# BRIEF
Search the lines of the records for the word "MongoDB", and copy every line that has it.

━━━━━ DATASET EXTRACT ━━━━━

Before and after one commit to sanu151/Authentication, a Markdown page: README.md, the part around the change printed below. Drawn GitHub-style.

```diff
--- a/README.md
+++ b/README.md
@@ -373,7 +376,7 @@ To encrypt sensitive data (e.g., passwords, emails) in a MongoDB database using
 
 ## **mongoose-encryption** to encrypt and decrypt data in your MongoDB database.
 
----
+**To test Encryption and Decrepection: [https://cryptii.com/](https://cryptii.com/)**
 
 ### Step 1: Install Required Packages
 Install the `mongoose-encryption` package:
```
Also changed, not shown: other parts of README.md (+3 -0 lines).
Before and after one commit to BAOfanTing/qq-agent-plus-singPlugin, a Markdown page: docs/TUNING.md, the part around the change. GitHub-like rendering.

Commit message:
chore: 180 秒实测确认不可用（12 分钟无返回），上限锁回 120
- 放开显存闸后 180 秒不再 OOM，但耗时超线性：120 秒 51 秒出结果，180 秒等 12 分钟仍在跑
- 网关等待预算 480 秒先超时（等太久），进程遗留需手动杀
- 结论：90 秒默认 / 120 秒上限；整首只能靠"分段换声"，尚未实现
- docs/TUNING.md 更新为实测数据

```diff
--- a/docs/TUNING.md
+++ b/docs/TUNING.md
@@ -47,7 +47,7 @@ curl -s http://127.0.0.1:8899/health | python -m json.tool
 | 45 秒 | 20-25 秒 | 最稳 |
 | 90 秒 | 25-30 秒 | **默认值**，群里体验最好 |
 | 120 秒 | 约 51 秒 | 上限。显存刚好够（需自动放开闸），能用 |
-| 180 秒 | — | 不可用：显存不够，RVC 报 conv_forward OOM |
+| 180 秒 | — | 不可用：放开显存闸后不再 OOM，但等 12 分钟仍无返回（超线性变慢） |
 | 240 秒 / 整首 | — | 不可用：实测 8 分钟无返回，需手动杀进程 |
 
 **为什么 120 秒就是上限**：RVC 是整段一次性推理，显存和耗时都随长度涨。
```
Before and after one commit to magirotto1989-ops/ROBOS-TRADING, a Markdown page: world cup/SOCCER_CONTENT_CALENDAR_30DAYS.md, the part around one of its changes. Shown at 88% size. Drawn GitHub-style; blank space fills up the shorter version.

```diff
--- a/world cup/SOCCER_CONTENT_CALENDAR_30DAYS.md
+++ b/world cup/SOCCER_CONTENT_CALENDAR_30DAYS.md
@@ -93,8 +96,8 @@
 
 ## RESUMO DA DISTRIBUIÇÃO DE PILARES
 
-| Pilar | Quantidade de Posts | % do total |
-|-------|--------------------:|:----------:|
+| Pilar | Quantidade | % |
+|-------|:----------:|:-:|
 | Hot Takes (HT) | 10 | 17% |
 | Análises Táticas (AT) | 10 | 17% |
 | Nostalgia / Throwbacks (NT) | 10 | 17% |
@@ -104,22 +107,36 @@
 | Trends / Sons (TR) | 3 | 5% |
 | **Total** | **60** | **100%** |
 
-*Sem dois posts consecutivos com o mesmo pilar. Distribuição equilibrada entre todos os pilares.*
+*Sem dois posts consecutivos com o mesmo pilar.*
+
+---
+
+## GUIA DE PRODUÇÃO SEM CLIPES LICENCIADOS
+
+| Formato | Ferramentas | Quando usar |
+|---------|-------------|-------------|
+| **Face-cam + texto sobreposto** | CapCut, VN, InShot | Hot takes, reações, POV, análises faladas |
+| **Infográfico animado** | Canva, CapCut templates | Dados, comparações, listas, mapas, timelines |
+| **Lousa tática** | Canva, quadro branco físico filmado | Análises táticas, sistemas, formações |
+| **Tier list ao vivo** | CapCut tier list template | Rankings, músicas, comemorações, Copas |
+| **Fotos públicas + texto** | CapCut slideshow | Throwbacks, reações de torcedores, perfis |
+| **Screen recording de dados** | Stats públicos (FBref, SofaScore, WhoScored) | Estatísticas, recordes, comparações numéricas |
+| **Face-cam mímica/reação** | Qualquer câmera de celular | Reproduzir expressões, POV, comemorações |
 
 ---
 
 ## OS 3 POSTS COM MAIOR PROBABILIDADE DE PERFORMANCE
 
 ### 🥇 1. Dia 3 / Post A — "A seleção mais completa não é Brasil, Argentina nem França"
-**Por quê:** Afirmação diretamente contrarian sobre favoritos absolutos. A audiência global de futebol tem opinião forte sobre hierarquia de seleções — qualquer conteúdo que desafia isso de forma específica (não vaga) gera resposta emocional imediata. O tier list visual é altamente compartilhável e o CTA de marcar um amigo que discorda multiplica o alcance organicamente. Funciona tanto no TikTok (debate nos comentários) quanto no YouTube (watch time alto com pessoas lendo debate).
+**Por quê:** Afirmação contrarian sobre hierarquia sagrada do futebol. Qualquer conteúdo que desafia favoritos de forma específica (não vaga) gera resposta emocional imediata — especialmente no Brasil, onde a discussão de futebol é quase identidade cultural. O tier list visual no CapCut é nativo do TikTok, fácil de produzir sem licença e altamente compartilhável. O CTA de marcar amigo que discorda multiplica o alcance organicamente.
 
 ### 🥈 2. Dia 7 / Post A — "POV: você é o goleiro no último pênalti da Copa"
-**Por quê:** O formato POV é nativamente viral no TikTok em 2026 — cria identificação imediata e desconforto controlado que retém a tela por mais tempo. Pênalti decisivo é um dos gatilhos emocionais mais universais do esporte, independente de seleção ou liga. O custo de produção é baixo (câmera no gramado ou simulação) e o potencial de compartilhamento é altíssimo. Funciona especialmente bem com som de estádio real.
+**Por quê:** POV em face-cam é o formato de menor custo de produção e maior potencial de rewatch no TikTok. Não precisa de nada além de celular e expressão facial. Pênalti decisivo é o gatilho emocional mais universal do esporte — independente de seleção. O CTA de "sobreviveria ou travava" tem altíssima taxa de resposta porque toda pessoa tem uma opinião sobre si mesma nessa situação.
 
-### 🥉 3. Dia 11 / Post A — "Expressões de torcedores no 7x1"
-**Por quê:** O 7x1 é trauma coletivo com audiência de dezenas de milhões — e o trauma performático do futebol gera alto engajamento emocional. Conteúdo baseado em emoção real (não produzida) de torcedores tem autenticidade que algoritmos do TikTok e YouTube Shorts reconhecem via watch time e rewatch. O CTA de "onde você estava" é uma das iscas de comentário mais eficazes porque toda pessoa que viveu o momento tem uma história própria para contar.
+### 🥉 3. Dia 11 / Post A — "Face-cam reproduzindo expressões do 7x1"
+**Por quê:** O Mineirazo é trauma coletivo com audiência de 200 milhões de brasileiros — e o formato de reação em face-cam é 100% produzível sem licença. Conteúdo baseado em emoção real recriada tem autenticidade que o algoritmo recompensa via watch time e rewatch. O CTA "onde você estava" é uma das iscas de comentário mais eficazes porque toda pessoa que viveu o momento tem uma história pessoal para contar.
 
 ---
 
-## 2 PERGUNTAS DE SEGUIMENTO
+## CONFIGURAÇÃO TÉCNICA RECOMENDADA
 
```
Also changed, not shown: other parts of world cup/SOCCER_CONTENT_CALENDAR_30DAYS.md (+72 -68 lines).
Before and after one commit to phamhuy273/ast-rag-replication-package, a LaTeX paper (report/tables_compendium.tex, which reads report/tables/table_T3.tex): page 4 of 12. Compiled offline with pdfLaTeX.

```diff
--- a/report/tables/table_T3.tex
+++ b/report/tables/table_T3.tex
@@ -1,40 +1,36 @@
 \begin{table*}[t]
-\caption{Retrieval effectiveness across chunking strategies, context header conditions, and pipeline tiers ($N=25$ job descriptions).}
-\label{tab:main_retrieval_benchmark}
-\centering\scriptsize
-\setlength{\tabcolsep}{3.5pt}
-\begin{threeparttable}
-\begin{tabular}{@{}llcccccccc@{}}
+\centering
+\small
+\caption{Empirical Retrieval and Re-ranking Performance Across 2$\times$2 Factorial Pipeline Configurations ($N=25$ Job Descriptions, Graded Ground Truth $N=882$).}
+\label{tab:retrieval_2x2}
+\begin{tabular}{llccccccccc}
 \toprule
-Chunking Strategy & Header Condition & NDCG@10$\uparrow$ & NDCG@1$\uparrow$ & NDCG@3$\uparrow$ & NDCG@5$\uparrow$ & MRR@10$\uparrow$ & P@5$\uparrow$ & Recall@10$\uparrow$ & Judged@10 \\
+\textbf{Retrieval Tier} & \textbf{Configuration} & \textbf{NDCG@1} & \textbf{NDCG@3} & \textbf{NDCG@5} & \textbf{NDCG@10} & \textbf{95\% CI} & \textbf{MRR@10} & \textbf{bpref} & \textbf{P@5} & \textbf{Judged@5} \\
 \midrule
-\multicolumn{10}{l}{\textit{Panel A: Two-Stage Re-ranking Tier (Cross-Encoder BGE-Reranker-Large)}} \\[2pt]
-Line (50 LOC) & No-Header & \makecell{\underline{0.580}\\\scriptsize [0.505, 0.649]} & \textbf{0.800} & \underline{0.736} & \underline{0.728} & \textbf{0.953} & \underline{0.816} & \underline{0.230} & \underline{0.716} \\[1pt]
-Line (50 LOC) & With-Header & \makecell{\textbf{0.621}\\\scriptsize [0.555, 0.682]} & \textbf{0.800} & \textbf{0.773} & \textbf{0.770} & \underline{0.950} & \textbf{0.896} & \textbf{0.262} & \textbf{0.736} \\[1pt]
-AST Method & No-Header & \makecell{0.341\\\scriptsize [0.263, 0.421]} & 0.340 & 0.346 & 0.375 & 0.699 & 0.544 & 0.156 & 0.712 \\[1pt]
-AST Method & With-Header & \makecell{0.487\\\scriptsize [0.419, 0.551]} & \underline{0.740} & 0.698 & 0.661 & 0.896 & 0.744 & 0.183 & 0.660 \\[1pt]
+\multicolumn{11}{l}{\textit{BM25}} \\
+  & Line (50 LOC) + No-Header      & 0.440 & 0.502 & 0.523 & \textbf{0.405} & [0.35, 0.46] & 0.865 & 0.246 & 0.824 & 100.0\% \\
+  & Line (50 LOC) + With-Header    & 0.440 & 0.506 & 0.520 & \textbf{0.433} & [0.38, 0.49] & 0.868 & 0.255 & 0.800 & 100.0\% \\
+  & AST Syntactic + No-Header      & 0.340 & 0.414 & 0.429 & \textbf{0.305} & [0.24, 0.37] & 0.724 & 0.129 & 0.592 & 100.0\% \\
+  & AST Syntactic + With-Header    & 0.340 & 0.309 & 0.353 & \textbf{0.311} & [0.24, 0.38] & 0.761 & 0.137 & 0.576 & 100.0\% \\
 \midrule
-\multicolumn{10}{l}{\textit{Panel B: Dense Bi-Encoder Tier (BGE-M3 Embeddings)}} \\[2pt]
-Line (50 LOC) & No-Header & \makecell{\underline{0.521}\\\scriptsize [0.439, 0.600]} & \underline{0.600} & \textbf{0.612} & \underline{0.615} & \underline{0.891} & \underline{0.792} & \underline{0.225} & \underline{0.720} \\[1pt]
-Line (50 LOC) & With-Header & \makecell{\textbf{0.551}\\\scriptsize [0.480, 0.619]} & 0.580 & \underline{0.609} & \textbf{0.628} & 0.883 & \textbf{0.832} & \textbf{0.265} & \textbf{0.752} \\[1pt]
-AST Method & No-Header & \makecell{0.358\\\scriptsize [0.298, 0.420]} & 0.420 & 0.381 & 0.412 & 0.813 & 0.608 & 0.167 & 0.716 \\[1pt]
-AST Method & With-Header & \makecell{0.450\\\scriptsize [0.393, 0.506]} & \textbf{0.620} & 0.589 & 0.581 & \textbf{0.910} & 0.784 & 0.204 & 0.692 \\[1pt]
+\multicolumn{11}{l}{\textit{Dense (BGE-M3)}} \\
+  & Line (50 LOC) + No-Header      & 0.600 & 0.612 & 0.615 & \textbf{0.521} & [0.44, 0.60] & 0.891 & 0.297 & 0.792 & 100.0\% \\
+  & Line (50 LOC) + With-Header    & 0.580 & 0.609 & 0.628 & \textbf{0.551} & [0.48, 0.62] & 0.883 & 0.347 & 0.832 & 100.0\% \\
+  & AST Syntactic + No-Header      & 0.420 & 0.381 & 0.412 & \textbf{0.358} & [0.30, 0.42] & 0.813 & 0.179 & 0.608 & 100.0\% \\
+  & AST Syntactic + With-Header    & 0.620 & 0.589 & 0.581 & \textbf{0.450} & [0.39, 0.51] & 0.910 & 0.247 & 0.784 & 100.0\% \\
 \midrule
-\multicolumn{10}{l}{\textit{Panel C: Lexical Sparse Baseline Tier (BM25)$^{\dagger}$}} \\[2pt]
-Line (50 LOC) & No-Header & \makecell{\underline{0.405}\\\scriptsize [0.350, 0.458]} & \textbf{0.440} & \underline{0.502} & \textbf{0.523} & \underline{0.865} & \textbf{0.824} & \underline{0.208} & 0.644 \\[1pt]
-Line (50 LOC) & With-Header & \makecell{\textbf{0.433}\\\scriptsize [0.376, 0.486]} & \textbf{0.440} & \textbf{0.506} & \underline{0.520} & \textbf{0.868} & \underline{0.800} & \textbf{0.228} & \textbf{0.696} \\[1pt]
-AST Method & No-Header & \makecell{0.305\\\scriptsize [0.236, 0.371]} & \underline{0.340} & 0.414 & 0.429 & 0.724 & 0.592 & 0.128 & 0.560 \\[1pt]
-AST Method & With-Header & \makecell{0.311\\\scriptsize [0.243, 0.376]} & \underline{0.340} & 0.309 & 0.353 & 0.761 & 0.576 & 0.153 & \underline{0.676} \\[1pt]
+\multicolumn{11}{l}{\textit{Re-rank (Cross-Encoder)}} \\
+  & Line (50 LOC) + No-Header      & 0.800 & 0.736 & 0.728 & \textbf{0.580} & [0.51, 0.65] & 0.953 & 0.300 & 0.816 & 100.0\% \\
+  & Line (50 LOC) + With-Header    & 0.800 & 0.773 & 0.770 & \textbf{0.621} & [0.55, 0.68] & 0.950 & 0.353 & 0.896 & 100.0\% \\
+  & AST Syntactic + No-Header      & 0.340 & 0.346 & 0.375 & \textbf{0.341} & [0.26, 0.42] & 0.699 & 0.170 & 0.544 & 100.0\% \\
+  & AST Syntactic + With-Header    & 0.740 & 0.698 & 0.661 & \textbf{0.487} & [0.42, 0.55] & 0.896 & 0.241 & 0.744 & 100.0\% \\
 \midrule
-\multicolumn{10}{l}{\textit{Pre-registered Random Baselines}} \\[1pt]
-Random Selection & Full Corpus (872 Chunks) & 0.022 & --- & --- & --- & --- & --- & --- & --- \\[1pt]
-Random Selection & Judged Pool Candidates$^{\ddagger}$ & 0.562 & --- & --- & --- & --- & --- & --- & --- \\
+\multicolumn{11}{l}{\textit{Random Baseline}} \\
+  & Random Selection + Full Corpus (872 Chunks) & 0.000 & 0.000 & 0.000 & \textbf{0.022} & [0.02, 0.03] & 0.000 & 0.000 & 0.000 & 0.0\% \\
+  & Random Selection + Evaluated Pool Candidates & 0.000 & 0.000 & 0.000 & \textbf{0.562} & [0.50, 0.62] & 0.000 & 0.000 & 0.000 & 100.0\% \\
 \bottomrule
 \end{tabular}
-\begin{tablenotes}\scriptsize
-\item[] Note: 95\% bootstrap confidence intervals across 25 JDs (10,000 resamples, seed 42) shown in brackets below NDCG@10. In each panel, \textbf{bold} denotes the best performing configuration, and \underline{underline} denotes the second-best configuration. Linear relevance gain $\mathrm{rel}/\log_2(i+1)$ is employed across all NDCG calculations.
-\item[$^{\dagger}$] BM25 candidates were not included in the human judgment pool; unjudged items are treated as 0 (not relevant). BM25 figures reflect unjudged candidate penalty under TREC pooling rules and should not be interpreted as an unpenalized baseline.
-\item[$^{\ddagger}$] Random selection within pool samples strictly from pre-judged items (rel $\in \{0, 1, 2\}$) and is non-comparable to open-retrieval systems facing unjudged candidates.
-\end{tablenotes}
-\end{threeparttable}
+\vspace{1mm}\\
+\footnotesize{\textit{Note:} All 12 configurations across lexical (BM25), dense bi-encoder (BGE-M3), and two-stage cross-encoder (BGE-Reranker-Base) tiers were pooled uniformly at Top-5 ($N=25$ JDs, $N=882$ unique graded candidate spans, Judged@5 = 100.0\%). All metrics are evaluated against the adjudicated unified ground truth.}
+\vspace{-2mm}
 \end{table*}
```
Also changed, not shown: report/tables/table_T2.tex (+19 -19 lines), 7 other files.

━━━━━

# ANSWER SPACE
@@ -373,7 +376,7 @@ To encrypt sensitive data (e.g., passwords, emails) in a MongoDB database using
 ## **mongoose-encryption** to encrypt and decrypt data in your MongoDB database.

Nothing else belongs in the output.